***** RECORDS FOR THE EXERCISE

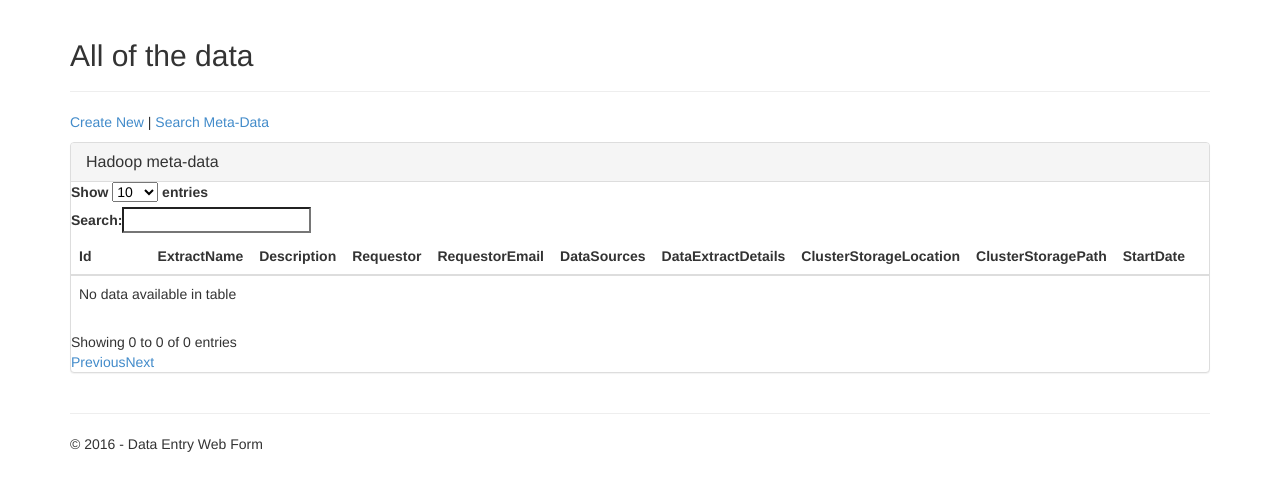
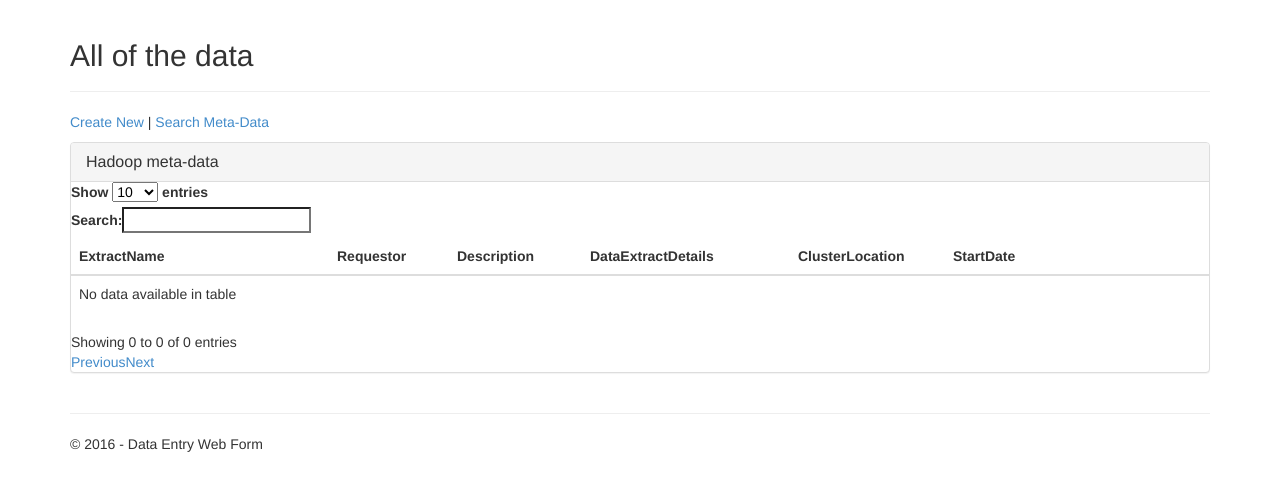
Before and after one commit to tjdurant/DataEntryWebForm, an ASP.NET MVC app: template DataEntryWebForm/Views/DataEntry/Index.cshtml in a window 1280 px wide. Shown: the part 51-542 px from the top of the page. Run offline with ASP.NET Core 8 and stand-ins for ASP.NET MVC 5, Linux system fonts and the light colour scheme; the template is opened without the code that fills it, so the values that code supplies are empty; the project's own start-up code is not run, and a stand-in starts its controllers and pages; some libraries are stand-ins or nearby versions.

Commit message:
changed formatting of tablea

```diff
--- a/DataEntryWebForm/Models/HadoopMetaDataModels.cs
+++ b/DataEntryWebForm/Models/HadoopMetaDataModels.cs
@@ -14,7 +14,7 @@ namespace DataEntryWebForm.Models
     {
 
         /// _id field
-        [ElasticProperty(Name = "Id", NumericType = NumberType.Long, Index = FieldIndexOption.Analyzed)]
+        [ElasticProperty(Name = "Id")]
         public string Id { get; set; }
 
         [ElasticProperty(Name = "extract_name")]
--- a/DataEntryWebForm/Views/DataEntry/Index.cshtml
+++ b/DataEntryWebForm/Views/DataEntry/Index.cshtml
@@ -27,17 +27,17 @@
                 <table id="myDataTable" class="table">
                     <thead>
                         <tr>
-                            <th> @Html.DisplayNameFor(model => model.Id)</th>
+                            @*<th> @Html.DisplayNameFor(model => model.Id)</th>*@
                             <th> @Html.DisplayNameFor(model => model.ExtractName)</th>
+                            <th> @Html.DisplayNameFor(model => model.Requestor)</th>
                             <th> @Html.DisplayNameFor(model => model.Description)</th>
-                            <th> @Html.DisplayNameFor(model => model.Requestor)</th>
-                            <th> @Html.DisplayNameFor(model => model.RequestorEmail)</th>
-                            <th> @Html.DisplayNameFor(model => model.DataSources)</th>
+                            @*<th> @Html.DisplayNameFor(model => model.RequestorEmail)</th>*@
+                            @*<th> @Html.DisplayNameFor(model => model.DataSources)</th>*@
                             <th> @Html.DisplayNameFor(model => model.DataExtractDetails) </th>
-                            <th> @Html.DisplayNameFor(model => model.ClusterStorageLocation) </th>
-                            <th> @Html.DisplayNameFor(model => model.ClusterStoragePath)</th>
+                            <th width="15%"> ClusterLocation </th>
+                            @*<th> @Html.DisplayNameFor(model => model.ClusterStoragePath)</th>*@
                             <th> @Html.DisplayNameFor(model => model.StartDate) </th>
-                            <th></th>
+                            <th width="15%"></th>
                         </tr>
                     </thead>
 
@@ -45,15 +45,15 @@
                         @foreach (var item in Model)
                         {
                             <tr>
-                                <td> @Html.DisplayFor(modelItem => item.Id)</td>
+                                @*<td> @Html.DisplayFor(modelItem => item.Id)</td>*@
                                 <td> @Html.DisplayFor(modelItem => item.ExtractName)</td>
+                                <td> @Html.DisplayFor(modelItem => item.Requestor)</td>
                                 <td> @Html.DisplayFor(modelItem => item.Description) </td>
-                                <td> @Html.DisplayFor(modelItem => item.Requestor)</td>
-                                <td> @Html.DisplayFor(modelItem => item.RequestorEmail)</td>
-                                <td> @Html.DisplayFor(modelItem => item.DataSources)</td>
+                                @*<td> @Html.DisplayFor(modelItem => item.RequestorEmail)</td>*@
+                                @*<td> @Html.DisplayFor(modelItem => item.DataSources)</td>*@
                                 <td> @Html.DisplayFor(modelItem => item.DataExtractDetails) </td>
                                 <td> @Html.DisplayFor(modelItem => item.ClusterStorageLocation)</td>
-                                <td> @Html.DisplayFor(modelItem => item.ClusterStoragePath)</td>
+                                @*<td> @Html.DisplayFor(modelItem => item.ClusterStoragePath)</td>*@
                                 <td> @Html.DisplayFor(modelItem => item.StartDate)   </td>
                                 <td>
                                     @Html.ActionLink("Edit", "Edit", new { id = item.Id }) |
```
Also changed, not shown: 4 other files.
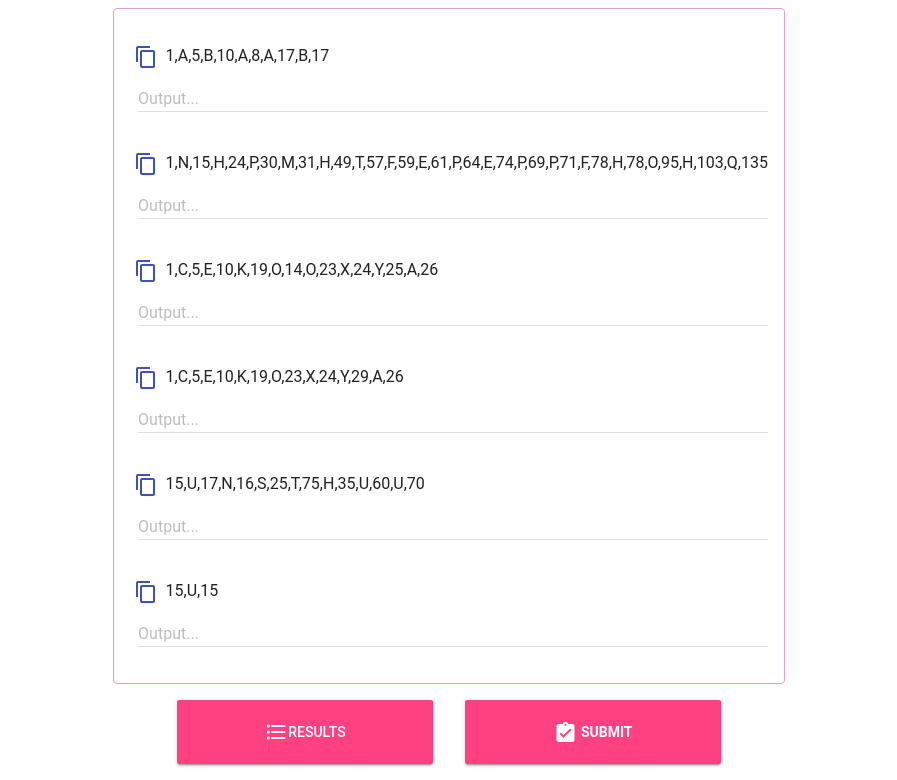
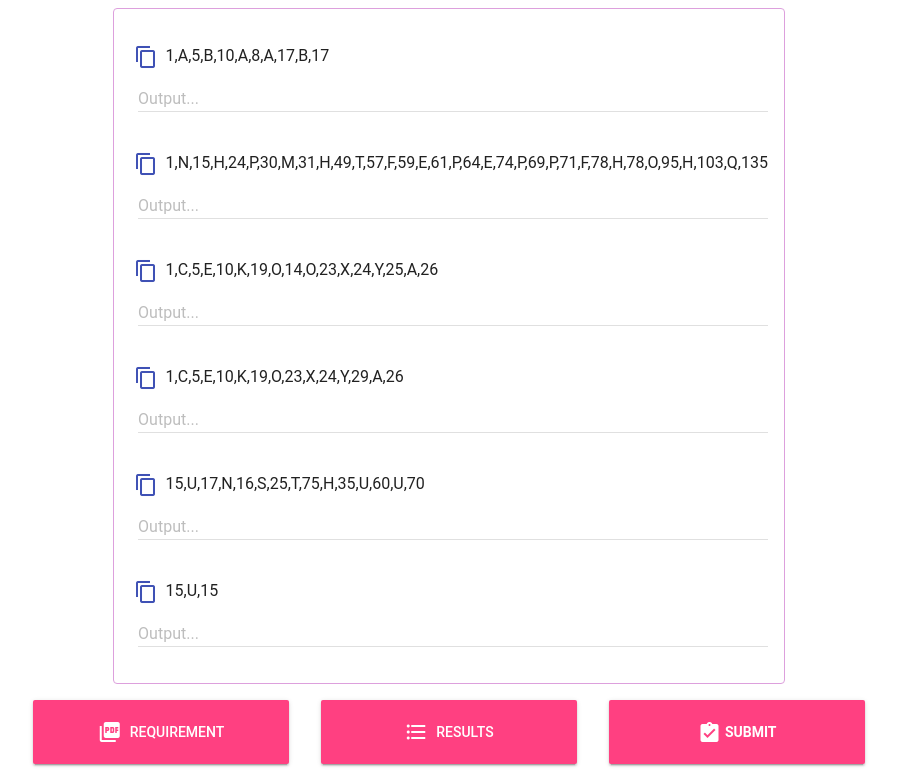
Before and after one commit to TFphoenix/auction-challenge, a plain HTML site: page level1.html in a window 1280 px wide. Shown: the part 68-848 px from the top of the page, without its empty margins (191-1088 px from the left). Drawn offline with nearby package versions, Linux system fonts and the light colour scheme; no server answers.

Commit message:
Implemented PDF functionality

```diff
--- a/index.js
+++ b/index.js
@@ -22,7 +22,10 @@ function loadUserSession(data) {
         return user.name === userNickname;
     })[0];
 
-    if (user.end !== null) window.location.href = "./results.html";
+    if (user.end !== null) {
+        window.location.href = "./results.html";
+        return;
+    }
 
     switch (user.level) {
         case 1:
--- a/level1.html
+++ b/level1.html
@@ -149,8 +149,16 @@
       <!-- buttons -->
       <div class="lvl-buttons">
         <a
+          href="/Auction1.pdf"
+          target="_blank"
+          class="lvl-a-btn m-16 big-button mdl-button mdl-js-button mdl-button--raised mdl-js-ripple-effect mdl-button--accent"
+        >
+          <i class="material-icons">picture_as_pdf</i>
+          <span>Requirement</span>
+        </a>
+        <a
           href="/results.html"
-          class="lvl-results m-16 big-button mdl-button mdl-js-button mdl-button--raised mdl-js-ripple-effect mdl-button--accent"
+          class="lvl-a-btn m-16 big-button mdl-button mdl-js-button mdl-button--raised mdl-js-ripple-effect mdl-button--accent"
         >
           <i class="material-icons">format_list_bulleted</i>
           <span>Results</span>
--- a/levels.js
+++ b/levels.js
@@ -1,5 +1,7 @@
 var nickname;
 var level;
+
+//TODO: Display timer in upper corner
 
 function main(data) {
     loadLevel();
@@ -103,10 +105,6 @@ function submitLevel() {
             return;
     }
 
-    //     TODO
-    // - download pdfs
-    // - block navigation on inferior/superior levels
-
     // display checks
     let allCorrect = true;
     let correctChecks = document.querySelectorAll('.lvl-correct');
--- a/main.css
+++ b/main.css
@@ -121,12 +121,16 @@ body {
   align-items: center;
 }
 
-.lvl-results {
+.lvl-a-btn {
   display: flex;
   align-items: center;
   justify-content: center;
 }
 
+.lvl-a-btn i {
+  margin-right: 8px;
+}
+
 .check-off {
   display: none;
 }
--- a/results.js
+++ b/results.js
@@ -23,6 +23,8 @@ function populateResults(data) {
     // pre-process results
     let results = [];
     let index = 0;
+
+    // process results
     data.users.forEach(user => {
         let duration = '';
         if (user.end === null) {
@@ -35,6 +37,8 @@ function populateResults(data) {
         results[index++] = `<pre>${user.name}   🎯Level: ${user.level}   ⏳Duration: ${duration}   🏁Finished: ${user.end !== null ? 'yes' : 'no'}</pre>`;
     });
 
+    // sort results by duration
+    //TODO
 
     // populate results
     let resultsHTML = '';
```
Also changed, not shown: level2.html (+9 -1 lines), level3.html (+9 -1 lines), level4.html (+9 -1 lines).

**********

*EXERCISE BRIEF*:
Please retype the data exactly as it appears, but without any of its pictures.

*SOLUTION TO THE EXERCISE*:
Before and after one commit to tjdurant/DataEntryWebForm, an ASP.NET MVC app: template DataEntryWebForm/Views/DataEntry/Index.cshtml in a window 1280 px wide. Shown: the part 51-542 px from the top of the page. Run offline with ASP.NET Core 8 and stand-ins for ASP.NET MVC 5, Linux system fonts and the light colour scheme; the template is opened without the code that fills it, so the values that code supplies are empty; the project's own start-up code is not run, and a stand-in starts its controllers and pages; some libraries are stand-ins or nearby versions.

Commit message:
changed formatting of tablea

```diff
--- a/DataEntryWebForm/Models/HadoopMetaDataModels.cs
+++ b/DataEntryWebForm/Models/HadoopMetaDataModels.cs
@@ -14,7 +14,7 @@ namespace DataEntryWebForm.Models
     {
 
         /// _id field
-        [ElasticProperty(Name = "Id", NumericType = NumberType.Long, Index = FieldIndexOption.Analyzed)]
+        [ElasticProperty(Name = "Id")]
         public string Id { get; set; }
 
         [ElasticProperty(Name = "extract_name")]
--- a/DataEntryWebForm/Views/DataEntry/Index.cshtml
+++ b/DataEntryWebForm/Views/DataEntry/Index.cshtml
@@ -27,17 +27,17 @@
                 <table id="myDataTable" class="table">
                     <thead>
                         <tr>
-                            <th> @Html.DisplayNameFor(model => model.Id)</th>
+                            @*<th> @Html.DisplayNameFor(model => model.Id)</th>*@
                             <th> @Html.DisplayNameFor(model => model.ExtractName)</th>
+                            <th> @Html.DisplayNameFor(model => model.Requestor)</th>
                             <th> @Html.DisplayNameFor(model => model.Description)</th>
-                            <th> @Html.DisplayNameFor(model => model.Requestor)</th>
-                            <th> @Html.DisplayNameFor(model => model.RequestorEmail)</th>
-                            <th> @Html.DisplayNameFor(model => model.DataSources)</th>
+                            @*<th> @Html.DisplayNameFor(model => model.RequestorEmail)</th>*@
+                            @*<th> @Html.DisplayNameFor(model => model.DataSources)</th>*@
                             <th> @Html.DisplayNameFor(model => model.DataExtractDetails) </th>
-                            <th> @Html.DisplayNameFor(model => model.ClusterStorageLocation) </th>
-                            <th> @Html.DisplayNameFor(model => model.ClusterStoragePath)</th>
+                            <th width="15%"> ClusterLocation </th>
+                            @*<th> @Html.DisplayNameFor(model => model.ClusterStoragePath)</th>*@
                             <th> @Html.DisplayNameFor(model => model.StartDate) </th>
-                            <th></th>
+                            <th width="15%"></th>
                         </tr>
                     </thead>
 
@@ -45,15 +45,15 @@
                         @foreach (var item in Model)
                         {
                             <tr>
-                                <td> @Html.DisplayFor(modelItem => item.Id)</td>
+                                @*<td> @Html.DisplayFor(modelItem => item.Id)</td>*@
                                 <td> @Html.DisplayFor(modelItem => item.ExtractName)</td>
+                                <td> @Html.DisplayFor(modelItem => item.Requestor)</td>
                                 <td> @Html.DisplayFor(modelItem => item.Description) </td>
-                                <td> @Html.DisplayFor(modelItem => item.Requestor)</td>
-                                <td> @Html.DisplayFor(modelItem => item.RequestorEmail)</td>
-                                <td> @Html.DisplayFor(modelItem => item.DataSources)</td>
+                                @*<td> @Html.DisplayFor(modelItem => item.RequestorEmail)</td>*@
+                                @*<td> @Html.DisplayFor(modelItem => item.DataSources)</td>*@
                                 <td> @Html.DisplayFor(modelItem => item.DataExtractDetails) </td>
                                 <td> @Html.DisplayFor(modelItem => item.ClusterStorageLocation)</td>
-                                <td> @Html.DisplayFor(modelItem => item.ClusterStoragePath)</td>
+                                @*<td> @Html.DisplayFor(modelItem => item.ClusterStoragePath)</td>*@
                                 <td> @Html.DisplayFor(modelItem => item.StartDate)   </td>
                                 <td>
                                     @Html.ActionLink("Edit", "Edit", new { id = item.Id }) |
```
Also changed, not shown: 4 other files.
Before and after one commit to TFphoenix/auction-challenge, a plain HTML site: page level1.html in a window 1280 px wide. Shown: the part 68-848 px from the top of the page, without its empty margins (191-1088 px from the left). Drawn offline with nearby package versions, Linux system fonts and the light colour scheme; no server answers.

Commit message:
Implemented PDF functionality

```diff
--- a/index.js
+++ b/index.js
@@ -22,7 +22,10 @@ function loadUserSession(data) {
         return user.name === userNickname;
     })[0];
 
-    if (user.end !== null) window.location.href = "./results.html";
+    if (user.end !== null) {
+        window.location.href = "./results.html";
+        return;
+    }
 
     switch (user.level) {
         case 1:
--- a/level1.html
+++ b/level1.html
@@ -149,8 +149,16 @@
       <!-- buttons -->
       <div class="lvl-buttons">
         <a
+          href="/Auction1.pdf"
+          target="_blank"
+          class="lvl-a-btn m-16 big-button mdl-button mdl-js-button mdl-button--raised mdl-js-ripple-effect mdl-button--accent"
+        >
+          <i class="material-icons">picture_as_pdf</i>
+          <span>Requirement</span>
+        </a>
+        <a
           href="/results.html"
-          class="lvl-results m-16 big-button mdl-button mdl-js-button mdl-button--raised mdl-js-ripple-effect mdl-button--accent"
+          class="lvl-a-btn m-16 big-button mdl-button mdl-js-button mdl-button--raised mdl-js-ripple-effect mdl-button--accent"
         >
           <i class="material-icons">format_list_bulleted</i>
           <span>Results</span>
--- a/levels.js
+++ b/levels.js
@@ -1,5 +1,7 @@
 var nickname;
 var level;
+
+//TODO: Display timer in upper corner
 
 function main(data) {
     loadLevel();
@@ -103,10 +105,6 @@ function submitLevel() {
             return;
     }
 
-    //     TODO
-    // - download pdfs
-    // - block navigation on inferior/superior levels
-
     // display checks
     let allCorrect = true;
     let correctChecks = document.querySelectorAll('.lvl-correct');
--- a/main.css
+++ b/main.css
@@ -121,12 +121,16 @@ body {
   align-items: center;
 }
 
-.lvl-results {
+.lvl-a-btn {
   display: flex;
   align-items: center;
   justify-content: center;
 }
 
+.lvl-a-btn i {
+  margin-right: 8px;
+}
+
 .check-off {
   display: none;
 }
--- a/results.js
+++ b/results.js
@@ -23,6 +23,8 @@ function populateResults(data) {
     // pre-process results
     let results = [];
     let index = 0;
+
+    // process results
     data.users.forEach(user => {
         let duration = '';
         if (user.end === null) {
@@ -35,6 +37,8 @@ function populateResults(data) {
         results[index++] = `<pre>${user.name}   🎯Level: ${user.level}   ⏳Duration: ${duration}   🏁Finished: ${user.end !== null ? 'yes' : 'no'}</pre>`;
     });
 
+    // sort results by duration
+    //TODO
 
     // populate results
     let resultsHTML = '';
```
Also changed, not shown: level2.html (+9 -1 lines), level3.html (+9 -1 lines), level4.html (+9 -1 lines).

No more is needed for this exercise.